- EXERCISE INSTRUCTIONS
Could you output every record again, exactly as given?

---- SOURCE MATERIAL

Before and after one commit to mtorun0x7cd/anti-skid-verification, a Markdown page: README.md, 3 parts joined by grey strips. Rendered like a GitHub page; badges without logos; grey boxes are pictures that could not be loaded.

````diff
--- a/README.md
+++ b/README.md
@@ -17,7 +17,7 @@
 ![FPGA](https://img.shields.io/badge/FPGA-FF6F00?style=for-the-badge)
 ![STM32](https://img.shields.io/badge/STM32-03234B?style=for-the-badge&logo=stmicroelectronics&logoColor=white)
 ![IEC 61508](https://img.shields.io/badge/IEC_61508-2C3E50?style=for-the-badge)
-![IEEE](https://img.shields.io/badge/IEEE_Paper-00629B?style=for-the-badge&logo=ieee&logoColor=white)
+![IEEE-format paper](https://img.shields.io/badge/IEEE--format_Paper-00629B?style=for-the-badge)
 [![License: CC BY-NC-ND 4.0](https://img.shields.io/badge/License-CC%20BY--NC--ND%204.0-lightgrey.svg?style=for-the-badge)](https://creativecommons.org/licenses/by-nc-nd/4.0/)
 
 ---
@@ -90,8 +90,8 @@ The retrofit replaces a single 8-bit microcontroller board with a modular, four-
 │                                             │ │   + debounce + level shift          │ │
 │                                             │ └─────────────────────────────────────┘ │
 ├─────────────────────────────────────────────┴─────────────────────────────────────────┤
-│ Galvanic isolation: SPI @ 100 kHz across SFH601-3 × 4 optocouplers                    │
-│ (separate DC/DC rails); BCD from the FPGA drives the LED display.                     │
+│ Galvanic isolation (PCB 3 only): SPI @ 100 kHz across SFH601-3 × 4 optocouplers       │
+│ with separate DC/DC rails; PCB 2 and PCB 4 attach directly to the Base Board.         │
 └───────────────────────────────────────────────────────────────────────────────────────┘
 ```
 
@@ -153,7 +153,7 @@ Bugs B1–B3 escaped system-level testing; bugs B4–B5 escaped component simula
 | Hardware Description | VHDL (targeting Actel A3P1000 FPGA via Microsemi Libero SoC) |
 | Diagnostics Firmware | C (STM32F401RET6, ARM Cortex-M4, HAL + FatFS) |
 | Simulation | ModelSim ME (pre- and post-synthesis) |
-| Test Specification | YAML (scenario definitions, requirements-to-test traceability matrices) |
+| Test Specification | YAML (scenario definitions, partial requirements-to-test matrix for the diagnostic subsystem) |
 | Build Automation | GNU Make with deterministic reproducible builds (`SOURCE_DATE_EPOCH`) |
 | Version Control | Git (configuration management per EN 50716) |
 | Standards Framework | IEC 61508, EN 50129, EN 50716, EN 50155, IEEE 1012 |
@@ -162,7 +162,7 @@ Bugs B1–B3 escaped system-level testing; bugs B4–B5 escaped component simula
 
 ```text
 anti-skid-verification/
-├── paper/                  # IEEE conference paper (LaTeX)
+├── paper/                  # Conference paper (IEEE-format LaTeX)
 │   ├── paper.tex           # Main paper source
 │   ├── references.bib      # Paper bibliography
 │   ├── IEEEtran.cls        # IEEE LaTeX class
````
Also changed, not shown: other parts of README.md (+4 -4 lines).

--------

- FINAL ANSWER
Before and after one commit to mtorun0x7cd/anti-skid-verification, a Markdown page: README.md, 3 parts joined by grey strips. Rendered like a GitHub page; badges without logos; grey boxes are pictures that could not be loaded.

````diff
--- a/README.md
+++ b/README.md
@@ -17,7 +17,7 @@
 ![FPGA](https://img.shields.io/badge/FPGA-FF6F00?style=for-the-badge)
 ![STM32](https://img.shields.io/badge/STM32-03234B?style=for-the-badge&logo=stmicroelectronics&logoColor=white)
 ![IEC 61508](https://img.shields.io/badge/IEC_61508-2C3E50?style=for-the-badge)
-![IEEE](https://img.shields.io/badge/IEEE_Paper-00629B?style=for-the-badge&logo=ieee&logoColor=white)
+![IEEE-format paper](https://img.shields.io/badge/IEEE--format_Paper-00629B?style=for-the-badge)
 [![License: CC BY-NC-ND 4.0](https://img.shields.io/badge/License-CC%20BY--NC--ND%204.0-lightgrey.svg?style=for-the-badge)](https://creativecommons.org/licenses/by-nc-nd/4.0/)
 
 ---
@@ -90,8 +90,8 @@ The retrofit replaces a single 8-bit microcontroller board with a modular, four-
 │                                             │ │   + debounce + level shift          │ │
 │                                             │ └─────────────────────────────────────┘ │
 ├─────────────────────────────────────────────┴─────────────────────────────────────────┤
-│ Galvanic isolation: SPI @ 100 kHz across SFH601-3 × 4 optocouplers                    │
-│ (separate DC/DC rails); BCD from the FPGA drives the LED display.                     │
+│ Galvanic isolation (PCB 3 only): SPI @ 100 kHz across SFH601-3 × 4 optocouplers       │
+│ with separate DC/DC rails; PCB 2 and PCB 4 attach directly to the Base Board.         │
 └───────────────────────────────────────────────────────────────────────────────────────┘
 ```
 
@@ -153,7 +153,7 @@ Bugs B1–B3 escaped system-level testing; bugs B4–B5 escaped component simula
 | Hardware Description | VHDL (targeting Actel A3P1000 FPGA via Microsemi Libero SoC) |
 | Diagnostics Firmware | C (STM32F401RET6, ARM Cortex-M4, HAL + FatFS) |
 | Simulation | ModelSim ME (pre- and post-synthesis) |
-| Test Specification | YAML (scenario definitions, requirements-to-test traceability matrices) |
+| Test Specification | YAML (scenario definitions, partial requirements-to-test matrix for the diagnostic subsystem) |
 | Build Automation | GNU Make with deterministic reproducible builds (`SOURCE_DATE_EPOCH`) |
 | Version Control | Git (configuration management per EN 50716) |
 | Standards Framework | IEC 61508, EN 50129, EN 50716, EN 50155, IEEE 1012 |
@@ -162,7 +162,7 @@ Bugs B1–B3 escaped system-level testing; bugs B4–B5 escaped component simula
 
 ```text
 anti-skid-verification/
-├── paper/                  # IEEE conference paper (LaTeX)
+├── paper/                  # Conference paper (IEEE-format LaTeX)
 │   ├── paper.tex           # Main paper source
 │   ├── references.bib      # Paper bibliography
 │   ├── IEEEtran.cls        # IEEE LaTeX class
````
Also changed, not shown: other parts of README.md (+4 -4 lines).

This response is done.